START Extracted entries
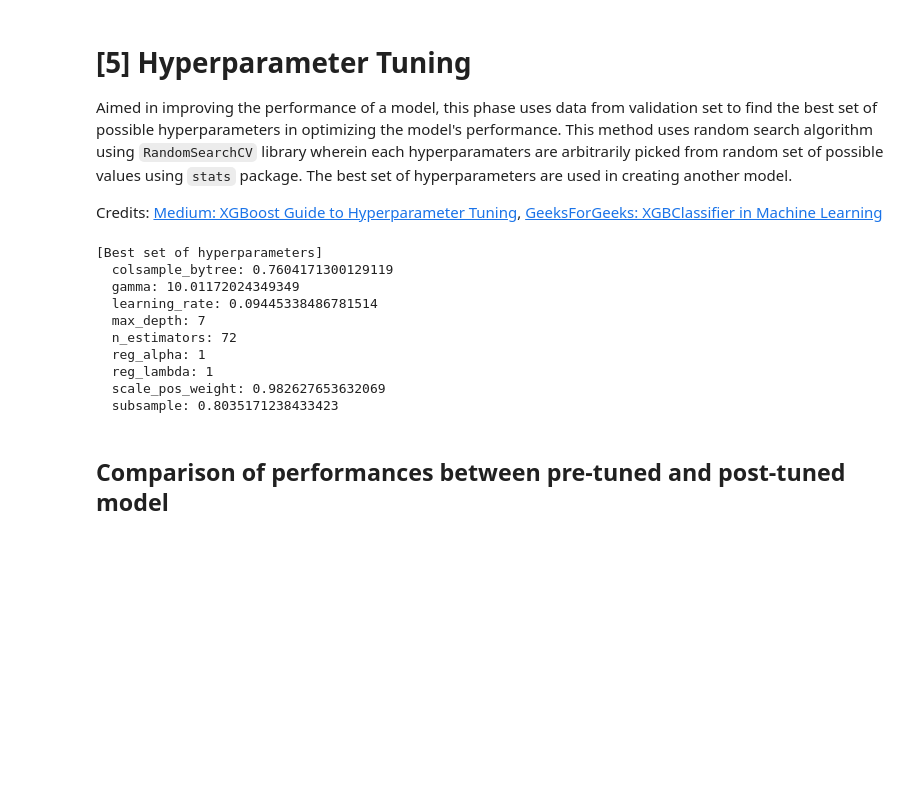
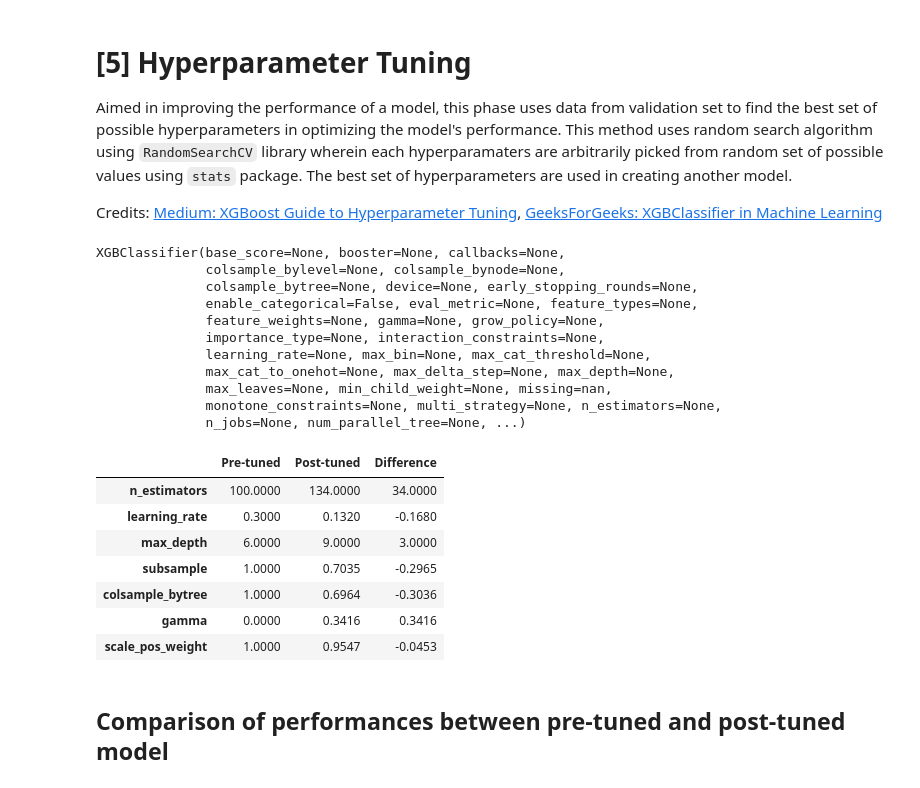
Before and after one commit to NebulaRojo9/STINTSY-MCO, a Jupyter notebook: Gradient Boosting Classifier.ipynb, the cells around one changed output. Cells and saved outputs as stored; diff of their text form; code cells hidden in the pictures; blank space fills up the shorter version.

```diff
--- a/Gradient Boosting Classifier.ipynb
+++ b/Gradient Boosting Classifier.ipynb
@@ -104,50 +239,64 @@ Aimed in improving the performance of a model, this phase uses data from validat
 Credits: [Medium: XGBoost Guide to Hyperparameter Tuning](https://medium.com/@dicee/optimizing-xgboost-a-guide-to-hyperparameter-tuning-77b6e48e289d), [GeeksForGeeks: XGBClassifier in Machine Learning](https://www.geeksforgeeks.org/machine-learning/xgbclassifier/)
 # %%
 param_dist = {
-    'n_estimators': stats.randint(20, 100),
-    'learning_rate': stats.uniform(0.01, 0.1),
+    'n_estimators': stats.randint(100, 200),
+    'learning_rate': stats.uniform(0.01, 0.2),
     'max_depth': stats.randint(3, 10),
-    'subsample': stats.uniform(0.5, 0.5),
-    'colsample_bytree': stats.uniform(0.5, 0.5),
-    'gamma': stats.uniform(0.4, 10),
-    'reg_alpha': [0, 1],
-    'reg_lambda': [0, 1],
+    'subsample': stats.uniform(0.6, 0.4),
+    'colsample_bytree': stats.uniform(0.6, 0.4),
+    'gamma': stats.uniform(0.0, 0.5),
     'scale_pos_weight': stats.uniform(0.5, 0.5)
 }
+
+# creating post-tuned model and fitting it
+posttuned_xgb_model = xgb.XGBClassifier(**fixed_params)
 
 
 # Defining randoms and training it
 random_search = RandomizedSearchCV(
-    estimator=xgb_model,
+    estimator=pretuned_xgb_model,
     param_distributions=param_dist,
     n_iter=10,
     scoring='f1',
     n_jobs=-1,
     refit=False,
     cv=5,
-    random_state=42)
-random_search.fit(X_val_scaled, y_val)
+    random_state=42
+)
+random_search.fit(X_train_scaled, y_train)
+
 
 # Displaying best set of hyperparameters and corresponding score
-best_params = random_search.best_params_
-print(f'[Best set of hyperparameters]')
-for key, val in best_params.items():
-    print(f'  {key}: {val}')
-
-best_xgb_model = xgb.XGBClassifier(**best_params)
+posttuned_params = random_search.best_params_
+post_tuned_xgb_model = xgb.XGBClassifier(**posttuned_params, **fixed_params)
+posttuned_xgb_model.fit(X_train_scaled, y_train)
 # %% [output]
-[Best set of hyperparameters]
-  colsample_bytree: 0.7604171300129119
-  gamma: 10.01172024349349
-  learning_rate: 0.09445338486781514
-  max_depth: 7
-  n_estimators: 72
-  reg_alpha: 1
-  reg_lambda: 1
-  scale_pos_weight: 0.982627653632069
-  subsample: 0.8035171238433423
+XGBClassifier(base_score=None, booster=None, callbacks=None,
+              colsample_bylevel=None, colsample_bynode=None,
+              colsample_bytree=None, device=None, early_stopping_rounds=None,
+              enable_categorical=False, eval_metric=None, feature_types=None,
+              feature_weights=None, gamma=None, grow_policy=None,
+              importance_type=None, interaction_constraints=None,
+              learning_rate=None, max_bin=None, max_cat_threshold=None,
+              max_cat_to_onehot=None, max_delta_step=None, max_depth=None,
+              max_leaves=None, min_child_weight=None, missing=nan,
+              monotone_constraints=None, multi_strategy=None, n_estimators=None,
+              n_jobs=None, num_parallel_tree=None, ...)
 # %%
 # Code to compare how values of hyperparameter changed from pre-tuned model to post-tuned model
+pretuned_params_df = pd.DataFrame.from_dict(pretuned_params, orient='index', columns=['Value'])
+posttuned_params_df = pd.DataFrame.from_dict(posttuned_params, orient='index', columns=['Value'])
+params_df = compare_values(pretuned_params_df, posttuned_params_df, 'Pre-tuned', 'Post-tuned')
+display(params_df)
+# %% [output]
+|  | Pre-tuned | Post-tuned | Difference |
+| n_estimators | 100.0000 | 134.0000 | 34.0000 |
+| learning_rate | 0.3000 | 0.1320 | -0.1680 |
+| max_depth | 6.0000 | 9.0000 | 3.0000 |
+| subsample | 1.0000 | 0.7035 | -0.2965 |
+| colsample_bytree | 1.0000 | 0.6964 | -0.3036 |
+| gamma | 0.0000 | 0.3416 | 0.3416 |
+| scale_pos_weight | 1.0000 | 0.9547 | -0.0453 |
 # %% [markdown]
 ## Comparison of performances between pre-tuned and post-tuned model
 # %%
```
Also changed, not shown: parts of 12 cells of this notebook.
END Extracted entries
▶ _Activity_: Count the lines of the data that include the string "XGBClassifier", and give only that number.

▶ _Result of this task_: 5